(Code change snippets)

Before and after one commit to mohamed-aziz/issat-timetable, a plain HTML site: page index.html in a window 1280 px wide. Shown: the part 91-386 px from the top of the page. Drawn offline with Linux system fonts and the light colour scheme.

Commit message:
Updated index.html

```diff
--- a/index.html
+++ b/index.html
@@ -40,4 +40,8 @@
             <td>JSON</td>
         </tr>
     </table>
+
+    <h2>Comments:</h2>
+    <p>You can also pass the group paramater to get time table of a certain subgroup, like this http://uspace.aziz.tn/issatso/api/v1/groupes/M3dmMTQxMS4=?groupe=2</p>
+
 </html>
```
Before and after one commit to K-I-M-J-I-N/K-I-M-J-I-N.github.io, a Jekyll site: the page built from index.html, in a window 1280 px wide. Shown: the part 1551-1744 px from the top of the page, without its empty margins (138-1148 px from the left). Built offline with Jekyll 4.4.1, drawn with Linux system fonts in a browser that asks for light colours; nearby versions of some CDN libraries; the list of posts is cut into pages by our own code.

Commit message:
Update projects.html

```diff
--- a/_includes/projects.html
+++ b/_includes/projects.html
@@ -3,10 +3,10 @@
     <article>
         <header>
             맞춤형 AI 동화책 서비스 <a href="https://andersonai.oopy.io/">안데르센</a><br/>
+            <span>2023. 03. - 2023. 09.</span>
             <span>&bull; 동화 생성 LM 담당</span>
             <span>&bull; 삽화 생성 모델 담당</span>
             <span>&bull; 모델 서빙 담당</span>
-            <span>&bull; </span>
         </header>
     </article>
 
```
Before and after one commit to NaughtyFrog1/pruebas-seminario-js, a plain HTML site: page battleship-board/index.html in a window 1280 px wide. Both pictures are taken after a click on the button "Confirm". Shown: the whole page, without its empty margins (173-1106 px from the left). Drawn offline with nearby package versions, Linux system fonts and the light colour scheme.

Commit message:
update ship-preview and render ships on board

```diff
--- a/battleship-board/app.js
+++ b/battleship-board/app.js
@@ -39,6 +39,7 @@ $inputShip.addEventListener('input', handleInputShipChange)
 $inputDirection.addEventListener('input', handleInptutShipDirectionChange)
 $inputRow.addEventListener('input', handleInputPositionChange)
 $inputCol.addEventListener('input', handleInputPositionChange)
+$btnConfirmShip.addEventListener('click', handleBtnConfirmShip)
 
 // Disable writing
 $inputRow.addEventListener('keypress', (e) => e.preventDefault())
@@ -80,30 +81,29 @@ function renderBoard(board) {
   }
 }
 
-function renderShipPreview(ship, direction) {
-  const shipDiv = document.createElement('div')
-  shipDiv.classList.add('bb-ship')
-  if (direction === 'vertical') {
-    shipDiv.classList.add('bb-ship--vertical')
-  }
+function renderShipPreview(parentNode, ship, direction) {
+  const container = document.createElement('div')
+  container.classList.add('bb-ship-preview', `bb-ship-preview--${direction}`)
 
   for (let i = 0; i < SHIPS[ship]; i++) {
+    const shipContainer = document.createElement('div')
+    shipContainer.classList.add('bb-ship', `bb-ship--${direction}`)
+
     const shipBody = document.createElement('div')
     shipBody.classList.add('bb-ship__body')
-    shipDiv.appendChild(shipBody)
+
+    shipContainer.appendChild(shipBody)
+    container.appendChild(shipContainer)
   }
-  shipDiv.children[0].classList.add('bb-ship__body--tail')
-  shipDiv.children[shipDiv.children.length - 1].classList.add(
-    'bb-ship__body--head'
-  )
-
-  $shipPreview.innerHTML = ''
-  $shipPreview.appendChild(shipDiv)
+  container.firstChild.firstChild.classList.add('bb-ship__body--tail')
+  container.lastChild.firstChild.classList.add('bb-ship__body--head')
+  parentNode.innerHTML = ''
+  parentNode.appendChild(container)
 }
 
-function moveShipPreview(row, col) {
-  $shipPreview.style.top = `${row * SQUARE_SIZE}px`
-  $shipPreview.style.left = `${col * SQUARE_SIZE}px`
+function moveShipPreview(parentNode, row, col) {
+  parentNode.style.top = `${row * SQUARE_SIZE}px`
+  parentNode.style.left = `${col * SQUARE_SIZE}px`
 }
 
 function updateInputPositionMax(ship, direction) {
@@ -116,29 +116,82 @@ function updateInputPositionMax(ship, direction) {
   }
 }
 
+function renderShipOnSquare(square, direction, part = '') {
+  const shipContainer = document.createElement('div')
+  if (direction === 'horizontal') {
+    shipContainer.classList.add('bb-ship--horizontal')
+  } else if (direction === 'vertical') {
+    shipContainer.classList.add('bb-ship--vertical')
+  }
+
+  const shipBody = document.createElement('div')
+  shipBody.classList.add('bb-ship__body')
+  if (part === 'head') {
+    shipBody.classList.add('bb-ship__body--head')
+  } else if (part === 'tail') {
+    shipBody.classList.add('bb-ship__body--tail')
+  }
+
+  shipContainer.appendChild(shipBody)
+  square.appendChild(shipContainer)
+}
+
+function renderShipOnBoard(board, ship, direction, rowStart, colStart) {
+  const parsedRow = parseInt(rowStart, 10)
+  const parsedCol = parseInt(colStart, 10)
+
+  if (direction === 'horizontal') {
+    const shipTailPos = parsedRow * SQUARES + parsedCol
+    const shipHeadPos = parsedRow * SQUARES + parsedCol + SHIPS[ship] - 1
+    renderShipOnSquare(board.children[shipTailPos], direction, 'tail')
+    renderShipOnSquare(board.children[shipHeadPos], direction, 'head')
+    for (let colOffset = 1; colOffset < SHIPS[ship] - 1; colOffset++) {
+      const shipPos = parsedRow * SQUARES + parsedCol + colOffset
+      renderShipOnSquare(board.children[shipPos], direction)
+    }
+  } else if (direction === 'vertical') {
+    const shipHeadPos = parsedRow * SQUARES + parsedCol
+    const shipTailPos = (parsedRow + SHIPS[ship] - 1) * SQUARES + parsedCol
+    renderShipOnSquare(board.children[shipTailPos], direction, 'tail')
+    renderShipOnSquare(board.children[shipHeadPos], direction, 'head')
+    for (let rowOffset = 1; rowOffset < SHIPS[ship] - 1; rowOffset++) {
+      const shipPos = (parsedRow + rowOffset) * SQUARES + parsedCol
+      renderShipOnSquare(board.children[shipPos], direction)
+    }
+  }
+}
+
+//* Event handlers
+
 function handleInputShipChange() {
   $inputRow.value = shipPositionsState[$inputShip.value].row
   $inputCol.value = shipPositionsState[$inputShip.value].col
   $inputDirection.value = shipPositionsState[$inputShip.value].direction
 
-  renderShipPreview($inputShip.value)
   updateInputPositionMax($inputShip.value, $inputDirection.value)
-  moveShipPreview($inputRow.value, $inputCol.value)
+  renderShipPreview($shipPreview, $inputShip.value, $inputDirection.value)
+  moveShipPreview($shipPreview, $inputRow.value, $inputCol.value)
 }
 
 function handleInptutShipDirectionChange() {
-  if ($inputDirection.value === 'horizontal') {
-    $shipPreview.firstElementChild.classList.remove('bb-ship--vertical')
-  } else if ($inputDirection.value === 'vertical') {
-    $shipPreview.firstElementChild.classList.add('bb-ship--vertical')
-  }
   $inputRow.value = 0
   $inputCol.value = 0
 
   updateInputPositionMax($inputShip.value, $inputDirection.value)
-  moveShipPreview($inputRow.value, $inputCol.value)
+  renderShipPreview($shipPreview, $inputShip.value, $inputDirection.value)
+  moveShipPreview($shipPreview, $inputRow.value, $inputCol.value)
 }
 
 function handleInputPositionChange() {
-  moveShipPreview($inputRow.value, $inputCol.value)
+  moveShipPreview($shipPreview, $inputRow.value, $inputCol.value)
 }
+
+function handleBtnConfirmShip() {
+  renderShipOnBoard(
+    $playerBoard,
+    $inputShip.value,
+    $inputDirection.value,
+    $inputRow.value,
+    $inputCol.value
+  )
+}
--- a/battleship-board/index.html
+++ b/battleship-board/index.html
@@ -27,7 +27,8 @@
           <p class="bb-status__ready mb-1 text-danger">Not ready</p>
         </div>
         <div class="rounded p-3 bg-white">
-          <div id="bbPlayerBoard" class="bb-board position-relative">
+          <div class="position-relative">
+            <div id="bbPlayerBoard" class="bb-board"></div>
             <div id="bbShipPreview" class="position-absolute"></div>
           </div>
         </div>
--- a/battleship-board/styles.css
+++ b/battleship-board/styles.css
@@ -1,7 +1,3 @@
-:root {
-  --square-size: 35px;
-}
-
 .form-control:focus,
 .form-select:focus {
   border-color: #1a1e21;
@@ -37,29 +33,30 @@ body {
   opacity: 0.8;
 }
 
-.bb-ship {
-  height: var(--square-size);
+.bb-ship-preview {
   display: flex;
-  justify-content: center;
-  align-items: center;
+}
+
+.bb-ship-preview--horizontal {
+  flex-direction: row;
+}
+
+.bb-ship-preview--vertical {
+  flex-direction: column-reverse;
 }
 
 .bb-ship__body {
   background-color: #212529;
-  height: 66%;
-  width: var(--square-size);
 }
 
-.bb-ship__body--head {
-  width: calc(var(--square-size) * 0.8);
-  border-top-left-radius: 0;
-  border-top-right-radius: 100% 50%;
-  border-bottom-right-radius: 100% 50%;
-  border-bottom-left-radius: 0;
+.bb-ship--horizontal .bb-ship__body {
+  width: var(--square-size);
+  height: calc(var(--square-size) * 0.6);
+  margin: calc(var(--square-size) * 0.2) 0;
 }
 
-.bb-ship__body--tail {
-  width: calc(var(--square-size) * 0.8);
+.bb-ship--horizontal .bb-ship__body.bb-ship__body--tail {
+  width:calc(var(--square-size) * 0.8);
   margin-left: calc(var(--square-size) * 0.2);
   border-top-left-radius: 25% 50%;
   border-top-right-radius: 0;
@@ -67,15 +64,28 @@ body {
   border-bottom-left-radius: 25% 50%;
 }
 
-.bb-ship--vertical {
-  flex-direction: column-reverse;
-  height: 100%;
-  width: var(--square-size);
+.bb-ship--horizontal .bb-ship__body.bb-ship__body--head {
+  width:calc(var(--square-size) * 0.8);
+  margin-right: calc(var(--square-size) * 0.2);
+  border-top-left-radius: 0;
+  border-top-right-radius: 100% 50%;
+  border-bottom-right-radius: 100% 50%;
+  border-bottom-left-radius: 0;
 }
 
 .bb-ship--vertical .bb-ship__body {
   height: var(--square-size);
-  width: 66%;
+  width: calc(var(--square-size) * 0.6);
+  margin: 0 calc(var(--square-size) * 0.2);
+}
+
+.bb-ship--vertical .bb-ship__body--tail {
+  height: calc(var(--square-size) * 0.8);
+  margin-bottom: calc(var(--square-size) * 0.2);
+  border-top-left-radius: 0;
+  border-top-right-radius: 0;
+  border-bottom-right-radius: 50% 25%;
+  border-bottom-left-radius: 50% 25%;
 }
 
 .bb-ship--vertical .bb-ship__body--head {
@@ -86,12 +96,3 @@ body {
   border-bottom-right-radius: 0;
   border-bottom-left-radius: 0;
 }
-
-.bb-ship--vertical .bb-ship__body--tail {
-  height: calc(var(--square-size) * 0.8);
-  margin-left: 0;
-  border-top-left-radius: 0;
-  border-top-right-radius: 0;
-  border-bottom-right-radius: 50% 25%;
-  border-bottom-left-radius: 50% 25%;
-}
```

What the exercise asks:
Wherever the word "inputDirection" appears in the entries above, copy that whole line.

Task answer:
 $inputDirection.addEventListener('input', handleInptutShipDirectionChange)
   $inputDirection.value = shipPositionsState[$inputShip.value].direction
   updateInputPositionMax($inputShip.value, $inputDirection.value)
+  renderShipPreview($shipPreview, $inputShip.value, $inputDirection.value)
-  if ($inputDirection.value === 'horizontal') {
-  } else if ($inputDirection.value === 'vertical') {
   updateInputPositionMax($inputShip.value, $inputDirection.value)
+  renderShipPreview($shipPreview, $inputShip.value, $inputDirection.value)
+    $inputDirection.value,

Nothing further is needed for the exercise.